Rye Wolves – Oceans of Delicate Rain – 3.5/5
A largely instrumental piece, the more I listen the harder I find it to pin to a specific place. With a deep sludge basis, it combines a psychedelic post-rock structure and technical, fluid format, to yield a constantly varying pace, filled with crescendos, sudden transitions in tempo and bombastic crashing of instrumentation; it is a very apt album title. The coming and going of the tempo like the sloshing of waves crashing against you, the slow calm before the storm hits in all its fury, there is a constant tempo fluctuation with plenty of time signatures lending an erratic and unpredictable element that can rapidly change.

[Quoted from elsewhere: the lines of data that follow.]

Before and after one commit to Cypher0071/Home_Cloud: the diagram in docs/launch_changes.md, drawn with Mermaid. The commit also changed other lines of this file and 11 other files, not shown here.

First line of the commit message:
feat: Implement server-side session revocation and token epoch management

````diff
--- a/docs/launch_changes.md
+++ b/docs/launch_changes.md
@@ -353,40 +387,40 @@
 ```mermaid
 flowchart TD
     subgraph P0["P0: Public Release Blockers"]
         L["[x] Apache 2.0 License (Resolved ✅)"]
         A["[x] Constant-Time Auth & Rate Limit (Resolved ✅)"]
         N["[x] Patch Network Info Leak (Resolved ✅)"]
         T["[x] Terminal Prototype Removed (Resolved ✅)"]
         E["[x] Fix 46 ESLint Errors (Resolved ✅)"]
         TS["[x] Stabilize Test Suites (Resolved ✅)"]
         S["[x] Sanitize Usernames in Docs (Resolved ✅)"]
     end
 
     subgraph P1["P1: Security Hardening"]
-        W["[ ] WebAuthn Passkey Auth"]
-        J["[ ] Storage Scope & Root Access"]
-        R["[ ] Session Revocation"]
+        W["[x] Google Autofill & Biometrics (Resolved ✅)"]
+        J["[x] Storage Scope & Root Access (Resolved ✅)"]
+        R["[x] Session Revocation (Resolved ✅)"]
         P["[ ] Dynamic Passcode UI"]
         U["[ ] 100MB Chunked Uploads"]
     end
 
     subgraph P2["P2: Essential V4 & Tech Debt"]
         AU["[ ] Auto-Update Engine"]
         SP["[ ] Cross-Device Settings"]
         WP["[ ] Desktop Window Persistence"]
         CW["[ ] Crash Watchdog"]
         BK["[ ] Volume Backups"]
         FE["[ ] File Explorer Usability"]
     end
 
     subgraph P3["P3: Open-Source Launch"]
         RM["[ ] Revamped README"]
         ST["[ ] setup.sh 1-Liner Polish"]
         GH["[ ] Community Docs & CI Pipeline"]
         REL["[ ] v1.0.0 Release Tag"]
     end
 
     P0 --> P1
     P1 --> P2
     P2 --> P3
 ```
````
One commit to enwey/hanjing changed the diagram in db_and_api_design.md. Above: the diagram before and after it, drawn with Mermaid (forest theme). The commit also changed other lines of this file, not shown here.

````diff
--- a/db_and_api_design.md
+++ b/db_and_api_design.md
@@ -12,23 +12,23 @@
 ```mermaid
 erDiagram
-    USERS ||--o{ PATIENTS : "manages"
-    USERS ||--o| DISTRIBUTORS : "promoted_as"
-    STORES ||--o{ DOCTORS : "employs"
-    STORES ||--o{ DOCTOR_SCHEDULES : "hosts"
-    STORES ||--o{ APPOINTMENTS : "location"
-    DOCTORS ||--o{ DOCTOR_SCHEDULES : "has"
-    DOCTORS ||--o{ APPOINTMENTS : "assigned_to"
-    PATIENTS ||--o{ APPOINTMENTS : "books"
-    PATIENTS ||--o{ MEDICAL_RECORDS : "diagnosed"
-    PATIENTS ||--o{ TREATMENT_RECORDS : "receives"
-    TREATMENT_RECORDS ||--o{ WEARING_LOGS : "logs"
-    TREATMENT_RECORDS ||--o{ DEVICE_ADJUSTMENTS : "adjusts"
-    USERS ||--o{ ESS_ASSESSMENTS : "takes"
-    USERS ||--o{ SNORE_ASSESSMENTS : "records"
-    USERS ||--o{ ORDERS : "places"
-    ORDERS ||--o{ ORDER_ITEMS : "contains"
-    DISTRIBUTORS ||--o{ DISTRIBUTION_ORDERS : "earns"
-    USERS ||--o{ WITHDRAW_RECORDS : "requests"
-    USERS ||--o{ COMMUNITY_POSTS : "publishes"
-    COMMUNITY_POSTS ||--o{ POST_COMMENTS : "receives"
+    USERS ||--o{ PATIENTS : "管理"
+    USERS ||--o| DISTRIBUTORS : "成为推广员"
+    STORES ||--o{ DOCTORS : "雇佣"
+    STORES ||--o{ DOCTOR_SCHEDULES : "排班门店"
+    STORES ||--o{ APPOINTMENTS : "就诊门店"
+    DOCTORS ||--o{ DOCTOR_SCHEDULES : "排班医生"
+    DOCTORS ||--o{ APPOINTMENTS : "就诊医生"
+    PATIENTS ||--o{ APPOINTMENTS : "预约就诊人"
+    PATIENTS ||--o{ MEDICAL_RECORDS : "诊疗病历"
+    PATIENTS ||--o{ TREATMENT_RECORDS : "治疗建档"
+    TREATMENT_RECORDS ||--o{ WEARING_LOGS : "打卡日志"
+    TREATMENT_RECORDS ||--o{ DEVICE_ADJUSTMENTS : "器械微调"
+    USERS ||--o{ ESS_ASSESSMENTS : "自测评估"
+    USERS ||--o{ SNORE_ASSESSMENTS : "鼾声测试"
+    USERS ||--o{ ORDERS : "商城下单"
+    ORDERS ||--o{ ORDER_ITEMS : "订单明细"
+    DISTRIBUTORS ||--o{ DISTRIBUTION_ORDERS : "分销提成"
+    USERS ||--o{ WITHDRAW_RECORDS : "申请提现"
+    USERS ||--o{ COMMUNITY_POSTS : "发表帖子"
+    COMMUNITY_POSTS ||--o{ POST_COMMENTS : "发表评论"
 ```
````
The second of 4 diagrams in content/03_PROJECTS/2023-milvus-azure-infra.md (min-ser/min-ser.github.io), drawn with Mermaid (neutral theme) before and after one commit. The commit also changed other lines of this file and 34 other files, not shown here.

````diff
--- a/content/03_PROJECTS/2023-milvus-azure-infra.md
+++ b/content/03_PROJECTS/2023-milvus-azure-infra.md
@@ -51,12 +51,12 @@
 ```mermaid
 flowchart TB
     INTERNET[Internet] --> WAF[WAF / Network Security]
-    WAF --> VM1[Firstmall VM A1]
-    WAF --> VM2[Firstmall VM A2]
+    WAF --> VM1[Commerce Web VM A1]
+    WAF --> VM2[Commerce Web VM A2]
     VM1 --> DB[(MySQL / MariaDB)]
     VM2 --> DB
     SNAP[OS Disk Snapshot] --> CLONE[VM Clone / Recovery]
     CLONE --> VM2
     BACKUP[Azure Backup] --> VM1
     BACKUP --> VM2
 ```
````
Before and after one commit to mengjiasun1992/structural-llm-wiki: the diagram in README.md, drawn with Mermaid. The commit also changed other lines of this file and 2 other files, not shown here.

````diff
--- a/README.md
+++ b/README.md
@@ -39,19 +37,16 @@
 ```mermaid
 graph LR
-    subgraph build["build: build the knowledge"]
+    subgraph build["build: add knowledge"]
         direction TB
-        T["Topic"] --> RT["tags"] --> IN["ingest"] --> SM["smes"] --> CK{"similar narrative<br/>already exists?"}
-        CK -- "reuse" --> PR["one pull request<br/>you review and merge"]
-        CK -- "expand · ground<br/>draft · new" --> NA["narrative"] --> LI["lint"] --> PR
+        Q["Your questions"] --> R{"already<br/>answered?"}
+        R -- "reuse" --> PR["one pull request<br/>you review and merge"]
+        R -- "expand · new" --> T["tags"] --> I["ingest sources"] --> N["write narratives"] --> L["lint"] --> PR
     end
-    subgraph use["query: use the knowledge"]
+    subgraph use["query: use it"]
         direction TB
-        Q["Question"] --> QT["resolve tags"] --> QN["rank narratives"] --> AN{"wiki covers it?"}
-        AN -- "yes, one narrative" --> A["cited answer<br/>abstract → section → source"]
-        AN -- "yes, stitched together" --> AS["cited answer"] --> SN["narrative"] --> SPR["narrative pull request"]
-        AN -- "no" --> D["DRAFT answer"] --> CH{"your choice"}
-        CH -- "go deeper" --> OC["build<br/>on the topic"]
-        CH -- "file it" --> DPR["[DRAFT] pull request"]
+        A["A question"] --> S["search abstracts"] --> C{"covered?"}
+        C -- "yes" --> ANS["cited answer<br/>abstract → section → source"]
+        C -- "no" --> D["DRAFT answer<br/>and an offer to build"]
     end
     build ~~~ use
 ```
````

And its this incredible sense of motion that lends this album much of its strength, more than a well performed integration of tempos, this truly is fluid in its constantly changing manner, the unpredictability of frequent changes in bass, volume, tempo and aggression, each instrument changing instantaneously to lend a new feel to the passage at hand. With a thick prominent bass work engulfing you in a wall of sound, the panic-stricken guitars squealing over the top, with a touch of Albini-inspired noise rock added to the proceedings they add an additional layer interspersed at unconventional intervals, furthering the unpredictability of the passage.
The sparse vocals are rather monotonous but far enough back to allow the instrumentation to reign supreme, keeping up the chaotic fear-riddled tone, but none of the instrumentation feels as well performed as the overall composition; the manner each instrument works with each other, seamlessly shifting in styles is nothing short of remarkable, and lends itself to allow the listener to completely immerse themselves in the sound they have created.
Except perhaps they’ve succeeded all too thoroughly; the manner this album is constructed is effective enough that its not difficult to imagine yourself aboard a large sailing vessel, slowly crashing your way through a storm in the middle of the ocean, 20 foot high waves all around you. The guitars representing the overall mood of the crew, felt through the thick, bassy sloshing waves, whilst the captain barks orders to you and the other crew members, and everywhere you look there is nothing but more ocean. That’s the same here, as unpredictable as the turns are, you always know the next ones coming, and you know what its going to ultimately sound like before you’ve heard it. For all their variation it comes off a blur, each track sounding identical to that which came before it, and it can eventually become monotonous and tiring.
Over the years this has grown into my own personal project, reviewing the artists that I discover and interest me. If you wish to see more of my work, particularly my more metal-orientated material, you can find me as a regular contributor for the online magazine
Posted by T. Bawden Tuesday, 4 August 2009